It is most unusual for a bully to be used for a redemption serial. More often girls’ comics went for spoiled brats, snobs, selfish girls and bigheads to put through the mill to transform them into better people, not protagonists who are downright nasty. But using a bully for a redemption story is the case here, which makes a very nice change. Cluny isn’t quite as evil as some bullies we’ve seen in girls’ comics (The Honourable S.J. and Nancy Norden from “Be Nice to Nancy!” from Judy for example), and much of her bullying stems from the wrong attitude, which she needs to learn is wrong. But her bullying needs to be sorted out and straight away we want her to get her comeuppance. It takes a while and a full stranding in the bully timestream for the message to sink in, though. Her initial trips to the timestream do not make her stop to think about her own bullying and she is still doing it at school.
Bullies were used more as antagonists to make life hell for the protagonist until their expected comeuppance at the very end. It’s good to see a bully get her comeuppance through a redemption story for once, and it’s a real twist to do so by turning her into the bully victim. And it begins with stripping Cluny of everything that made her a bully and taking everything for granted to make her appreciate you don’t know what you’ve got until it’s gone – by giving her the total opposite in another reality.
The pace of the story is really cracking and hard-hitting. For example, Cluny’s time in the prison does not last any more than it needs to. In just one episode Cluny is sent there and left shivering with cold because her cellmates have stolen her blankets; in the very next episode she escapes with those same cellmates. It’s also very frightening and eerie, and it’s disturbing to see Cluny drawn to the harsh timestream as much as she is scared of it because of her greed and mistaken belief that riches await her somewhere if she pursues that timestream.
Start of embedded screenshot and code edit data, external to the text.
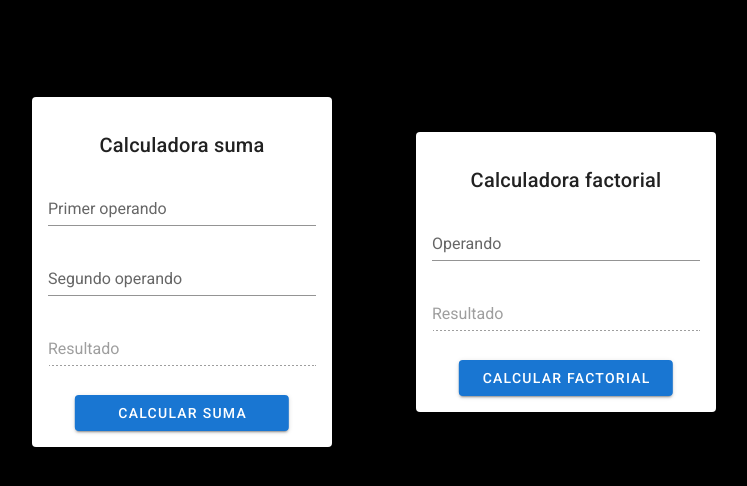
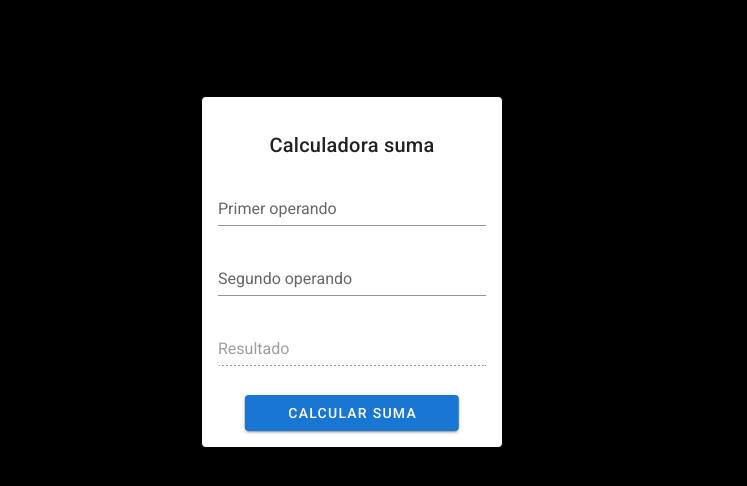
Before and after one commit to belenrickmers/pep3tingeso, a Vue app in the folder frontenddos/: page / in a window 1280 px wide. Shown: the top 486 px of the page, without its empty margins (288-1035 px from the left). Built offline with nearby package versions, Linux system fonts and the light colour scheme.

Commit message:
cambio front

```diff
--- a/frontenddos/src/views/Calculadora.vue
+++ b/frontenddos/src/views/Calculadora.vue
@@ -41,7 +41,7 @@
         </v-form>
       </v-card>
 
-      <v-form>
+      <!-- <v-form>
         <v-card class="pa-lg-4 mx-lg-5" width='300'>
             <v-card-title class="justify-center"> Calculadora factorial </v-card-title>
               <v-text-field
@@ -66,7 +66,7 @@
                 Calcular factorial
               </v-btn>
         </v-card>
-      </v-form>
+      </v-form>-->
     </v-row>
     <p> probando jenkins </p>
   </v-container>
```
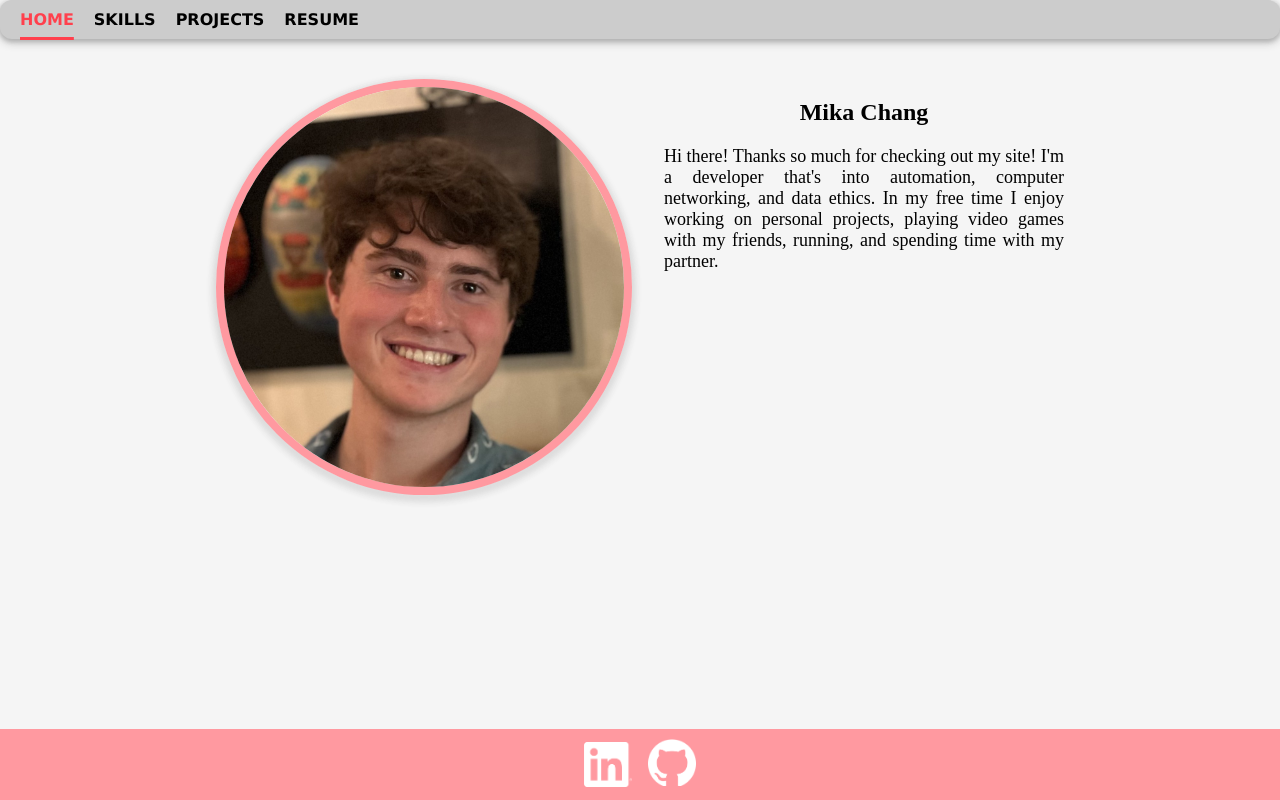
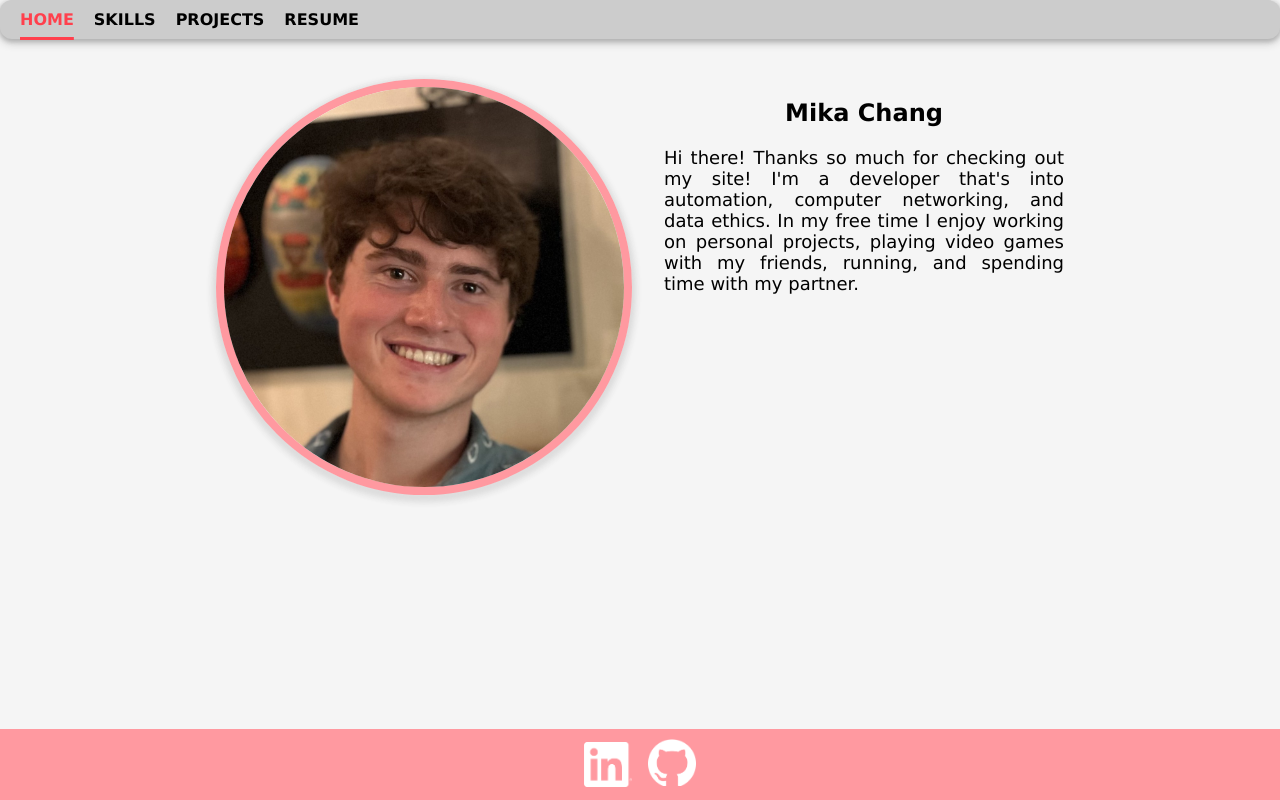
Before and after one commit to Mika-Chang/Mika-Chang.github.io, a SvelteKit app: page / in a window 1280 px wide. Built offline with nearby package versions, Linux system fonts and the light colour scheme.

Commit message:
updated site font

```diff
--- a/src/app.css
+++ b/src/app.css
@@ -2,7 +2,9 @@
     --bg-1: #F5F5F5;
     --bg-2: #FF99A0;
 }
-
+* {
+    font-family: 'Verdana', sans-serif;
+}
 p {
     font-size: 18px;
 }
```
But we can tell straight away what that note about “real riches” means and Cluny’s letting herself in for big trouble by pursuing it instead of keeping away from that clock and its thirteenth chime. Once she learns her lesson we will not be at all surprised if the clock no longer strikes thirteen.
Tammy’s first science fiction story is definitely one of her very best serials, and it’s beautifully rendered by the ever-popular John Armstrong artwork. There is so much in it to make it a firm favourite with readers. It is not only fast-paced, exciting, intriguing and frightening; in many ways it is also atypical of girls’ serials, especially in having a bully being the one to go through the redemption process.